I want to find the square root of 25.
And, yeah, I know the answer is 5, but let's think about
what might happen here.
I'm going to start with a guess and I'm just going to
initially guess 3.
Heron of Alexandria's algorithm says
multiply 3 by itself.
That, of course, gives me 9.
Is 9 close enough to 25?
I don't think so, so let's get x/g , which is about 8.33.
And now, let's take the average of x/g and g.
So we add g and x/g , take the average of
that, and we get 5.67.
And then our little recipe says take
that and do it again.
So this now becomes my new guess, 5.67.
I multiply those together.
I happen to know that comes out to be about 32.5.
I've gotten closer to 25, but it ain't there yet, so that's
not close enough.
Again, let's take x divided by this g which turns out to be
about 4.41, and then I take g and x/g and I average them,
and I get 5.04.
And my algorithm says, my recipe says, take
this and do it again.
5.04 multiplied by itself is about 25.4, and I'm going to
say, you know what, that's close enough, so my little
recipe says there's the answer.
Not perfect, but close enough.
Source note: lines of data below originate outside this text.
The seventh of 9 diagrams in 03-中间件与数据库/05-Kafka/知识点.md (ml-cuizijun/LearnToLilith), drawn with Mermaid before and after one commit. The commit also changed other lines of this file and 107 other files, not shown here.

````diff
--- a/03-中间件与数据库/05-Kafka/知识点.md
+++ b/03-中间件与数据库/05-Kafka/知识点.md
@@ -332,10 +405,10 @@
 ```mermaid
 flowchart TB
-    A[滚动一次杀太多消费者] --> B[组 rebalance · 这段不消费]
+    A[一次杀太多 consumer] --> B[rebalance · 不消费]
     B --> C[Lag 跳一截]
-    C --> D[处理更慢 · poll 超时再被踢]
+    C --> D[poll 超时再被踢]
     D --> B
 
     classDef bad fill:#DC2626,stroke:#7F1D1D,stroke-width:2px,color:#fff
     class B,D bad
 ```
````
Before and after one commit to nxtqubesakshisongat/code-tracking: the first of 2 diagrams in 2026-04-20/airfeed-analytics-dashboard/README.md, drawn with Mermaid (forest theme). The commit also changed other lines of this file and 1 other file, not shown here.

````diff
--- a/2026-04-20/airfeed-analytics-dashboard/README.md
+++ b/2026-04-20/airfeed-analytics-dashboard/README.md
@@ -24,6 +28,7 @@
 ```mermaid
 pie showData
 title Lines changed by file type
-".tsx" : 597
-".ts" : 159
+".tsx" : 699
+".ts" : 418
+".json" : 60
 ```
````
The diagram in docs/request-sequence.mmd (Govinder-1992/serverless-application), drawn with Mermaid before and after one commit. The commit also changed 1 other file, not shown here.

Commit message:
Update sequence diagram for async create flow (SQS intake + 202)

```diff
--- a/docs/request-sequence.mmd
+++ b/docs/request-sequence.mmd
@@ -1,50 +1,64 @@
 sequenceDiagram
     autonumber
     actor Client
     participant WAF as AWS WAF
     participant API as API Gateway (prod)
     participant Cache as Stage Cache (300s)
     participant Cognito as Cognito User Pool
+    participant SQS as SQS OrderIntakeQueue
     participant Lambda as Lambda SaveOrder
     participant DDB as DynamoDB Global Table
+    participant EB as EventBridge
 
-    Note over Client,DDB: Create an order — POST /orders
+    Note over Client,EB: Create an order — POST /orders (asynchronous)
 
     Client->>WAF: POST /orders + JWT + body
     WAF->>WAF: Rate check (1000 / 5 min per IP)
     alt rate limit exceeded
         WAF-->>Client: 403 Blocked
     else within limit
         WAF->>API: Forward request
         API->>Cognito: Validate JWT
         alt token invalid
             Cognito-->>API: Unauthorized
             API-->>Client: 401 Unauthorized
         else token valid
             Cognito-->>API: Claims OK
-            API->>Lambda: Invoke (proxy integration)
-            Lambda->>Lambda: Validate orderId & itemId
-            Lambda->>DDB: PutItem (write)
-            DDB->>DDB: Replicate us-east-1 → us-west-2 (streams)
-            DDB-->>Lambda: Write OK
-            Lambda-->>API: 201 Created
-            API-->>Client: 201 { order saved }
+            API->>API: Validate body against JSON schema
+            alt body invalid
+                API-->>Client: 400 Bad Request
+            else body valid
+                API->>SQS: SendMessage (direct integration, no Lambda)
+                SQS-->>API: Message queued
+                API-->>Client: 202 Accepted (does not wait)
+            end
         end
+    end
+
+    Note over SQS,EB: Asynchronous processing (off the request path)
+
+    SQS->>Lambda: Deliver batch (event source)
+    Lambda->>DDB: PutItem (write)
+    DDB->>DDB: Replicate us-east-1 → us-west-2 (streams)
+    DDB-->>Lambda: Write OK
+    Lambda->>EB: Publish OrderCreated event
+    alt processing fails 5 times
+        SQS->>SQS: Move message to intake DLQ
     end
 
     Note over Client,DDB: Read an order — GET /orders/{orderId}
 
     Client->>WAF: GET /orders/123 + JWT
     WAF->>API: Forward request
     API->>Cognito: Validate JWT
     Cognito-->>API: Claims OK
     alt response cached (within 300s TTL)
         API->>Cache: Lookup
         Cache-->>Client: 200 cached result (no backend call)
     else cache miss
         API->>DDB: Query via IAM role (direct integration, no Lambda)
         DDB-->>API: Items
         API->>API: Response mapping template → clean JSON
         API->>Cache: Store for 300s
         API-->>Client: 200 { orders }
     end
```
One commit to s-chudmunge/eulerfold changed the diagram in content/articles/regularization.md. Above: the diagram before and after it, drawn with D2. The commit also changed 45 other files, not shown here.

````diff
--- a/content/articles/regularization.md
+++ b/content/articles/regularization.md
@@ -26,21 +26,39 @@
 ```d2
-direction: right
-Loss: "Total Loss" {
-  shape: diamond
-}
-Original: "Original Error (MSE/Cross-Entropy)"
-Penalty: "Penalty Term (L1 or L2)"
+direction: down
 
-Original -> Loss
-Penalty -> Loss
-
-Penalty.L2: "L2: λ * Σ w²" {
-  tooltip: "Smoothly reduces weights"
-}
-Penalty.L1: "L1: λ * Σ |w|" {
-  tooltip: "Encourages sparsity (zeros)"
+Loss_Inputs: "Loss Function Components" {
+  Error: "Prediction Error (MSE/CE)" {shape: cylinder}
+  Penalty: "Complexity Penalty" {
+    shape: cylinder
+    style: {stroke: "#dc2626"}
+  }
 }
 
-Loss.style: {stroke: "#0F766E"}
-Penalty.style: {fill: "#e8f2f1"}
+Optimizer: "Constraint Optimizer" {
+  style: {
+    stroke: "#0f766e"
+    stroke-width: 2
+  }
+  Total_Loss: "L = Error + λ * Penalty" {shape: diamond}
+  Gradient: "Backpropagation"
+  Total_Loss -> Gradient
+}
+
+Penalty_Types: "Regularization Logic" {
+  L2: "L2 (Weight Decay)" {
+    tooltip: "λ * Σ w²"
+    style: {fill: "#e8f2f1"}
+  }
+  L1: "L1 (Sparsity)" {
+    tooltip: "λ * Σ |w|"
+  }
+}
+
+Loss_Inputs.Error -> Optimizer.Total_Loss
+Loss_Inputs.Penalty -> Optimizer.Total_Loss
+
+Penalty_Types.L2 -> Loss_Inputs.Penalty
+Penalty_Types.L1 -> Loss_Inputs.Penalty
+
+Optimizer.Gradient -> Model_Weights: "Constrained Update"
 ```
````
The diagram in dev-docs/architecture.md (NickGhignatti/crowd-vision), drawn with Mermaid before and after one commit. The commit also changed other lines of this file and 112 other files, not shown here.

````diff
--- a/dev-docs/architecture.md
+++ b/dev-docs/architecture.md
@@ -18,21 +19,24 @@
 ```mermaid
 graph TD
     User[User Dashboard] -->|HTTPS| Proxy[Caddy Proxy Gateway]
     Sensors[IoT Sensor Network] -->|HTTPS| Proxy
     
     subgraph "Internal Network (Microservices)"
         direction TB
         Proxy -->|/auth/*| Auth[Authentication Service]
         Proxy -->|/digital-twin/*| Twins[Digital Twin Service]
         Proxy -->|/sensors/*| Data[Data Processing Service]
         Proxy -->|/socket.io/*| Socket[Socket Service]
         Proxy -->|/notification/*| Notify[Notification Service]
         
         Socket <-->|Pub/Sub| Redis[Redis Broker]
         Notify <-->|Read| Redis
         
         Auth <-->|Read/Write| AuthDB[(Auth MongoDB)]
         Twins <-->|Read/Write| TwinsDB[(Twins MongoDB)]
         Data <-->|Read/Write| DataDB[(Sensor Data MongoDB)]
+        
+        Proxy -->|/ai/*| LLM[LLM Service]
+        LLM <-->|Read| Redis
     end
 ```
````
So, Heron had it right.
This looks like a pretty good algorithm.
This is a way of describing a method for doing something,
and that idea, that notion of a recipe, is something we're
going to use a lot.
So we can think of algorithms as being recipes, sequences of
mechanical steps for doing something.
We put that analogy to a little bit more use, we can
see that recipes have much of the same form, real recipes.
Imagine I want to make some custard.
Here's my recipe.
I'm going to take all the ingredients of the custard,
that mixture, put it into a pot over some heat, and I'm
going to stir it.

## As I stir it, every once in a while, I'll dip a spoon into

the custard, pull it out, and run my finger across the back
of the spoon.
If the spoon is clear, then I'm done and I'm going to
remove the custard from the heat and let it cool.
If not, I'm going to repeat.
And notice what we have here.
Again, we've got a test, right there.
And we've got a way of, in fact,
changing the flow of control.
So, normally, the flow runs this way, but based on that
test, we have a way of going back up and
continuing the path.
And this pattern is something we're going to repeat a lot.
So, you want to capture recipes and we need to figure
out how to get the computer to do that for us, which is what
we're going to talk about next.